> _Try it_
Starting with the line that contains "Add tooling reuse strategy audit", copy out each line through the end of the entries below, exactly as written, and nothing else.

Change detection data
☆ ☆ ☆ ☆

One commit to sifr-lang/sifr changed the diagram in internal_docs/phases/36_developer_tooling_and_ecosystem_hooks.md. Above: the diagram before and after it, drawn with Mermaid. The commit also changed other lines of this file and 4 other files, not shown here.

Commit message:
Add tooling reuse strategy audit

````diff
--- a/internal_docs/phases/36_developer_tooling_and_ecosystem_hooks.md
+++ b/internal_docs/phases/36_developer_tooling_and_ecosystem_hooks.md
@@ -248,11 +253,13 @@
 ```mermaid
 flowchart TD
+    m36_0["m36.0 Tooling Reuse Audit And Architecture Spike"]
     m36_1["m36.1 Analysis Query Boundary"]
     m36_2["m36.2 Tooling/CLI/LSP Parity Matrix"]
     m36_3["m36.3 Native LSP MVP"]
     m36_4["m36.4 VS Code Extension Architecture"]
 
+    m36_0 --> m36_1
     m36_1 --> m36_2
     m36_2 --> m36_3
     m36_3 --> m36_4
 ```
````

☆ ☆ ☆ ☆

> _Answer space_
Add tooling reuse strategy audit

````diff
--- a/internal_docs/phases/36_developer_tooling_and_ecosystem_hooks.md
+++ b/internal_docs/phases/36_developer_tooling_and_ecosystem_hooks.md
@@ -248,11 +253,13 @@
 ```mermaid
 flowchart TD
+    m36_0["m36.0 Tooling Reuse Audit And Architecture Spike"]
     m36_1["m36.1 Analysis Query Boundary"]
     m36_2["m36.2 Tooling/CLI/LSP Parity Matrix"]
     m36_3["m36.3 Native LSP MVP"]
     m36_4["m36.4 VS Code Extension Architecture"]
 
+    m36_0 --> m36_1
     m36_1 --> m36_2
     m36_2 --> m36_3
     m36_3 --> m36_4
 ```
````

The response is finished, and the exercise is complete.